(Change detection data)
• • •

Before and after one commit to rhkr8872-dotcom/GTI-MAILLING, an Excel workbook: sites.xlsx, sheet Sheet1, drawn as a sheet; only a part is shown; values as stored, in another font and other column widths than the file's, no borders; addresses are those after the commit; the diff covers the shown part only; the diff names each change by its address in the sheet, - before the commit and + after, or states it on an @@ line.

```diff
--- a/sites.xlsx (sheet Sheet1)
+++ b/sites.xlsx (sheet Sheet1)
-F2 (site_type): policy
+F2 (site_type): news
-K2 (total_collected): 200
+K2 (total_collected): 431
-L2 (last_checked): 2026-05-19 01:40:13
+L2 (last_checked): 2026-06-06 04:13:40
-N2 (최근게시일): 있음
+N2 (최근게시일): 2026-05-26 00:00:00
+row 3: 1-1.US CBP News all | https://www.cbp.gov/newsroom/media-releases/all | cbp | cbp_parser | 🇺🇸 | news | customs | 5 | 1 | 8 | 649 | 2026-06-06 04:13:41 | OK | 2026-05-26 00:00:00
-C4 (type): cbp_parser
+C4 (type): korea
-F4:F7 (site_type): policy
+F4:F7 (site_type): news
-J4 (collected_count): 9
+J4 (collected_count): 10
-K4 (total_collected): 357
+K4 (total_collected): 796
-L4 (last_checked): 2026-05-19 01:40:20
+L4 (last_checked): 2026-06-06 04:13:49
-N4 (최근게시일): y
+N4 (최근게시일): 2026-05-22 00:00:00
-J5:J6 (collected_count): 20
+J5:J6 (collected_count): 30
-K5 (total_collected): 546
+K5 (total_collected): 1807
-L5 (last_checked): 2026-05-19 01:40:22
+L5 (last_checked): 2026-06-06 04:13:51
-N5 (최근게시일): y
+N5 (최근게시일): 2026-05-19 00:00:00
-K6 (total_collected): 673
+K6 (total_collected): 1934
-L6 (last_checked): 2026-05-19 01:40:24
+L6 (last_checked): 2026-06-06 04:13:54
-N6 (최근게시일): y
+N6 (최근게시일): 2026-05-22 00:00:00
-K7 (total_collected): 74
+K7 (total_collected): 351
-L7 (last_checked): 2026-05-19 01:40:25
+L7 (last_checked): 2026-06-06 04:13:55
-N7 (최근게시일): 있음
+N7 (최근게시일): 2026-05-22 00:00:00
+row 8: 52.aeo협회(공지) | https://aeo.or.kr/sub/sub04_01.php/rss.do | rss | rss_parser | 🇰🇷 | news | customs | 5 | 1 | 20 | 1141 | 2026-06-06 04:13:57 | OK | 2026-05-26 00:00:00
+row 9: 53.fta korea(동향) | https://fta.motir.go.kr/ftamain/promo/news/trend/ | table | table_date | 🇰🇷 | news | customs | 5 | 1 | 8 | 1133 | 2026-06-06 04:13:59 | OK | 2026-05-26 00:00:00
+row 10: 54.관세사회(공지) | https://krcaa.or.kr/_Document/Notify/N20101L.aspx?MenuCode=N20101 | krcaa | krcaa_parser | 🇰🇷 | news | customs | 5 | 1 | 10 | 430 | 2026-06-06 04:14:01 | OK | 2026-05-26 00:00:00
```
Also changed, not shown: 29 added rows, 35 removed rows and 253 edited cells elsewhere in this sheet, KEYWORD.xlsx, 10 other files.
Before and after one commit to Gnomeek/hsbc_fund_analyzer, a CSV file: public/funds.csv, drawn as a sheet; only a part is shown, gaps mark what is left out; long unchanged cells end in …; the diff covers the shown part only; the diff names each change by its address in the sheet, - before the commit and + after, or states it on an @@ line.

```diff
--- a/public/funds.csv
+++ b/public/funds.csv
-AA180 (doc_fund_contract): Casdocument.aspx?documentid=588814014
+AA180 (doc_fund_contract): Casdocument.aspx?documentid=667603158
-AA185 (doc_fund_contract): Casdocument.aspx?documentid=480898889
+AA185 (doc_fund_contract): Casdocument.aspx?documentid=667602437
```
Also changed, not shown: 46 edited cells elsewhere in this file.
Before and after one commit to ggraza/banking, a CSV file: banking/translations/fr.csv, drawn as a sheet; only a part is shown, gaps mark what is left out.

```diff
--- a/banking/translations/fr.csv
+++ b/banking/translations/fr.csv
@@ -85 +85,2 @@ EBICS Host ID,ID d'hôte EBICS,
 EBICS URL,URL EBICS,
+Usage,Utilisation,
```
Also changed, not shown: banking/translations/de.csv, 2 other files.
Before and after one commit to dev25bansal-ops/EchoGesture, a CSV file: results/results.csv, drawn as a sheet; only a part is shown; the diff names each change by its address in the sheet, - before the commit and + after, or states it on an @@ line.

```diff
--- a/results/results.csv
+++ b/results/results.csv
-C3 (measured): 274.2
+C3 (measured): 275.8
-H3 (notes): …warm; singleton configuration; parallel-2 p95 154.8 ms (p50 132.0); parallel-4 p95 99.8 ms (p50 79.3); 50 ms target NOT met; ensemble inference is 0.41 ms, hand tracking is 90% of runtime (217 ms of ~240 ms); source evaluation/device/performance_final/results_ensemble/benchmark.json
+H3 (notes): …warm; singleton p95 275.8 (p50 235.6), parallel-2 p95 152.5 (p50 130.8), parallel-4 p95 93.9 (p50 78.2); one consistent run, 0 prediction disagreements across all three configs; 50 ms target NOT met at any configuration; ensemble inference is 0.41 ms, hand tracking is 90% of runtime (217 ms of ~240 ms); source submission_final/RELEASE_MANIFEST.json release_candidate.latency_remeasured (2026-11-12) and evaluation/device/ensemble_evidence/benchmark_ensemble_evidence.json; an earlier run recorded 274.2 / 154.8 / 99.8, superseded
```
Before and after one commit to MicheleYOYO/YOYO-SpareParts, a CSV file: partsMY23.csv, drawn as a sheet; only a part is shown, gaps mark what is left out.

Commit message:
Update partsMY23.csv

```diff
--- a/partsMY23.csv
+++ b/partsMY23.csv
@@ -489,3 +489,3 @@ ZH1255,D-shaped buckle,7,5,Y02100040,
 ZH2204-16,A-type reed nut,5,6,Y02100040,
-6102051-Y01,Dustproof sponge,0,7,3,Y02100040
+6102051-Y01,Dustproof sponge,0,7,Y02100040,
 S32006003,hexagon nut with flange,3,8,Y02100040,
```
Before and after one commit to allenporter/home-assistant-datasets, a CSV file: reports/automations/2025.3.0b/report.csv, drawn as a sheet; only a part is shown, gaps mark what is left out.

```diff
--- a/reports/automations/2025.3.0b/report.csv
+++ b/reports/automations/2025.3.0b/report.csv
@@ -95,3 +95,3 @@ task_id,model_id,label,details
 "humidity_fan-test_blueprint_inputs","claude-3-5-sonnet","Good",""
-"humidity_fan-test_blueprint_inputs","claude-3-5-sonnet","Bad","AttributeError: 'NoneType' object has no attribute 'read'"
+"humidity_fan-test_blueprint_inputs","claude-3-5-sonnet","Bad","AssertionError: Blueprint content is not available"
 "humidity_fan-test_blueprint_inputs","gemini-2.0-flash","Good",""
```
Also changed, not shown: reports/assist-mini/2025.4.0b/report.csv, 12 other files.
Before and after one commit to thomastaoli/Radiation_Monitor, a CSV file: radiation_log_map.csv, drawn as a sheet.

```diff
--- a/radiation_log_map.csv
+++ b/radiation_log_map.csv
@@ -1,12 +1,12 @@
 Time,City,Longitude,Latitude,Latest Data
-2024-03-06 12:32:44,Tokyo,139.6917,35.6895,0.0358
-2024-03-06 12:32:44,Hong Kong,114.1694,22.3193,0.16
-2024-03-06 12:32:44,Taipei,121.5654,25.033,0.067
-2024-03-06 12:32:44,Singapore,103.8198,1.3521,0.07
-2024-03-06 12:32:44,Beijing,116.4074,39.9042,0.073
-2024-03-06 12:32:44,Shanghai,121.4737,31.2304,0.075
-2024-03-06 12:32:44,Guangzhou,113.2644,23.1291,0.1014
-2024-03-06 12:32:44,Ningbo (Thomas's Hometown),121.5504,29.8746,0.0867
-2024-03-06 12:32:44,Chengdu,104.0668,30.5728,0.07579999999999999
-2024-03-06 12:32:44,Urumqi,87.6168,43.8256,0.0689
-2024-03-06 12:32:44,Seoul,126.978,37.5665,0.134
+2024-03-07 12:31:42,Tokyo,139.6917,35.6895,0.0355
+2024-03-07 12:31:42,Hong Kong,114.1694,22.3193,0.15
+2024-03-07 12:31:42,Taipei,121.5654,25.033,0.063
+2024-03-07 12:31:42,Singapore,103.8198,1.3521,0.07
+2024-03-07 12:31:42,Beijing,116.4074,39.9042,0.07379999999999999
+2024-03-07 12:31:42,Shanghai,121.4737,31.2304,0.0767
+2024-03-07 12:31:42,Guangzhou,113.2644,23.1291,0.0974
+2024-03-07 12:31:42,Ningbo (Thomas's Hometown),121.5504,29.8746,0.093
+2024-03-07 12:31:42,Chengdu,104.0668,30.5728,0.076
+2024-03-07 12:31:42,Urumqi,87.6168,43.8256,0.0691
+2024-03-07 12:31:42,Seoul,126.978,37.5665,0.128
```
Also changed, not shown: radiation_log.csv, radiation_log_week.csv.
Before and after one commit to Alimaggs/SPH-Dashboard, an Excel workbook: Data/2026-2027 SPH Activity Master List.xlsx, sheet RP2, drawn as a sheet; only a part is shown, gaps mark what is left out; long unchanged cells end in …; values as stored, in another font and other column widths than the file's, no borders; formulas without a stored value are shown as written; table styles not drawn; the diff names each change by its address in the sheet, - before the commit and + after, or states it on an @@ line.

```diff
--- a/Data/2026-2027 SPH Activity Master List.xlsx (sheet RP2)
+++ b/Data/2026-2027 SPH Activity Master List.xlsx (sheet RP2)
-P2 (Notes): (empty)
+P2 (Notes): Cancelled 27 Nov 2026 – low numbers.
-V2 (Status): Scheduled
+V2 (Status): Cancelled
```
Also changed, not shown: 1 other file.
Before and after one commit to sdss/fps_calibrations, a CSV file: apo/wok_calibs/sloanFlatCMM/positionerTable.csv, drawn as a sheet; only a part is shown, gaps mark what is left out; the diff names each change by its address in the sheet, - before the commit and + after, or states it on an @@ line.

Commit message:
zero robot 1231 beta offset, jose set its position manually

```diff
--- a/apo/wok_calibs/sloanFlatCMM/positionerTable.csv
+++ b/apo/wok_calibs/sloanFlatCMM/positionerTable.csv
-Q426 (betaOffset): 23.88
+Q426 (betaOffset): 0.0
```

• • •

## Task prompt
Lines in the data that hold "news" must be located and copied.

## Answer box
+F2 (site_type): news
+row 3: 1-1.US CBP News all | https://www.cbp.gov/newsroom/media-releases/all | cbp | cbp_parser | 🇺🇸 | news | customs | 5 | 1 | 8 | 649 | 2026-06-06 04:13:41 | OK | 2026-05-26 00:00:00
+F4:F7 (site_type): news
+row 8: 52.aeo협회(공지) | https://aeo.or.kr/sub/sub04_01.php/rss.do | rss | rss_parser | 🇰🇷 | news | customs | 5 | 1 | 20 | 1141 | 2026-06-06 04:13:57 | OK | 2026-05-26 00:00:00
+row 9: 53.fta korea(동향) | https://fta.motir.go.kr/ftamain/promo/news/trend/ | table | table_date | 🇰🇷 | news | customs | 5 | 1 | 8 | 1133 | 2026-06-06 04:13:59 | OK | 2026-05-26 00:00:00
+row 10: 54.관세사회(공지) | https://krcaa.or.kr/_Document/Notify/N20101L.aspx?MenuCode=N20101 | krcaa | krcaa_parser | 🇰🇷 | news | customs | 5 | 1 | 10 | 430 | 2026-06-06 04:14:01 | OK | 2026-05-26 00:00:00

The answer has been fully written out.